I wipe her tears. What she fears most is losing her mind, and she knows it’s happening, although she doesn’t realise the extent. She longs to die, she prays that the Lord will take her, but it doesn’t happen and the living hell continues.
My heart breaks.
And then there’s my friend caring for her husband with Alzheimer’s disease. He lives with constant frustration and confusion, and anxiety that keeps him constantly under her elbow, like a frightened child holding tight to his mother's skirt. She’s his security and she's being crushed under the weight of the constancy of it all – the never-ending-ness of the questions and the fear. She can’t leave him, so she has no respite, no time to recharge and draw breathe before starting again. It’s taking its toll of her and I wonder how much longer she can keep going.
It all seems so cruel, so ugly. Is there any sense to it all?
In what felt like a moment of holiness, I saw the beauty. The beauty of her faith — unfaded, unlike her body — faith grown over a lifetime of living for her Saviour, sustaining her to the end. And then she smiled, her beautiful radiant smile that hasn’t faded either.

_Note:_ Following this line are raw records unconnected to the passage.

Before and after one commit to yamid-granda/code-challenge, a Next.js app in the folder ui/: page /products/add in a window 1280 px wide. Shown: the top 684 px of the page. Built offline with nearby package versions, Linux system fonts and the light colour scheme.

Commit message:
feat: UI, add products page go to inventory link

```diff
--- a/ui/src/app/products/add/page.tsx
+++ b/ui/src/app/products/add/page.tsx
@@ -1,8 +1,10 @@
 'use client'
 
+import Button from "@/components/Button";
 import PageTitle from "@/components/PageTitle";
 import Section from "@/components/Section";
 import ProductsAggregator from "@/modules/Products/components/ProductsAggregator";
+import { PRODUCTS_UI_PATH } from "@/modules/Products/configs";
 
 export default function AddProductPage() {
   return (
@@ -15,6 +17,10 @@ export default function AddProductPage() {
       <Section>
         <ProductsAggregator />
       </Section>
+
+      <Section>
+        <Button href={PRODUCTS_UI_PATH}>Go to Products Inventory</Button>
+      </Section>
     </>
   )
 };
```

In that rare moment I felt I met her very soul — beyond the crippled hands and twisted body, I experiencing the beauty of her inner being.
In the midst of the ravages of age and the hideousness of suffering is the last place I expected to find beauty … but its there.

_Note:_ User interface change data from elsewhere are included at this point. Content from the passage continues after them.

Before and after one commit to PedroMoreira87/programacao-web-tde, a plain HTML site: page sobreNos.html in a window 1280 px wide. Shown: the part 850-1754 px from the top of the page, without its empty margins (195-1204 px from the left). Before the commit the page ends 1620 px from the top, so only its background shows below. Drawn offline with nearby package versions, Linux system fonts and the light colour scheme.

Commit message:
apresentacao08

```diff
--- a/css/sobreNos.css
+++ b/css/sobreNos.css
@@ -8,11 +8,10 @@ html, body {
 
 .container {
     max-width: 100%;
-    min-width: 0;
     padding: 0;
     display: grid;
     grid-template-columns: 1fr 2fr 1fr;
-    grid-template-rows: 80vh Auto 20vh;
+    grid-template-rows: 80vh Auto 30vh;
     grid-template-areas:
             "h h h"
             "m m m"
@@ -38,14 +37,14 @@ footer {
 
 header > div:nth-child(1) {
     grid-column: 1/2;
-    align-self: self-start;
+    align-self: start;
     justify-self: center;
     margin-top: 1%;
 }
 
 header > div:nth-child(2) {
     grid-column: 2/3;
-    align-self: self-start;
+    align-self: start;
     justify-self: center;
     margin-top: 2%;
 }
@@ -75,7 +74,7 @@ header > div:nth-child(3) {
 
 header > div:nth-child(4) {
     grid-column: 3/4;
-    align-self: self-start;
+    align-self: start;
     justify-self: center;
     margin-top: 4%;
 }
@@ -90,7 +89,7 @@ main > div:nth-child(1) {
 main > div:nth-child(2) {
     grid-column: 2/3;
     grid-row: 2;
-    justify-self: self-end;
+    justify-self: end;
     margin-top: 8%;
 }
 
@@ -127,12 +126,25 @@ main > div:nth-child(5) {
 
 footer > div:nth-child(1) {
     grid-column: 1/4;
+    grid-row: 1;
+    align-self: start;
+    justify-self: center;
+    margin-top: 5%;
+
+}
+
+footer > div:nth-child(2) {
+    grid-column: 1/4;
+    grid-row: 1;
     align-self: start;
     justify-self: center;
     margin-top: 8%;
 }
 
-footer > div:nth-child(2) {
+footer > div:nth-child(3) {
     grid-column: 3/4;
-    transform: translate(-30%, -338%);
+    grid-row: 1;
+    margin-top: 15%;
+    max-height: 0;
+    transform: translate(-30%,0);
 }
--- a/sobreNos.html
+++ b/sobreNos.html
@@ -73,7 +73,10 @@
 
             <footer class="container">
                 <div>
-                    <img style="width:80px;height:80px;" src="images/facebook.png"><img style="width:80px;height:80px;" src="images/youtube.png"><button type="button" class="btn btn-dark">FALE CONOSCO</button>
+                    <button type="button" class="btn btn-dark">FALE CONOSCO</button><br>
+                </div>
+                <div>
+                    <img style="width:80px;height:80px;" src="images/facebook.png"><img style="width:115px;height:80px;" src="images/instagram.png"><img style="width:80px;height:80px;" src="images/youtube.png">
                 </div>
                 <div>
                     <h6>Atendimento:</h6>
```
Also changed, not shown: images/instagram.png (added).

I see beauty in the enormous courage of my friends as they care for their husbands with all the sacrifice that requires. The beauty of their devotion and perseverance and the commitment to get up every morning and do it all again and again and again … until death us do part.
It's easy to limit beauty to something that pleases the aesthetic senses, something that gives delight and joy, something warm that makes my heart want to sing.
But maybe we need to redefine it, to set it free from the limitations we put on it — to develop eyes to see it in the broader context of life — life stripped bare from self sufficiency. Maybe, just maybe the deepest, richest beauty of all is the beauty of the human spirit.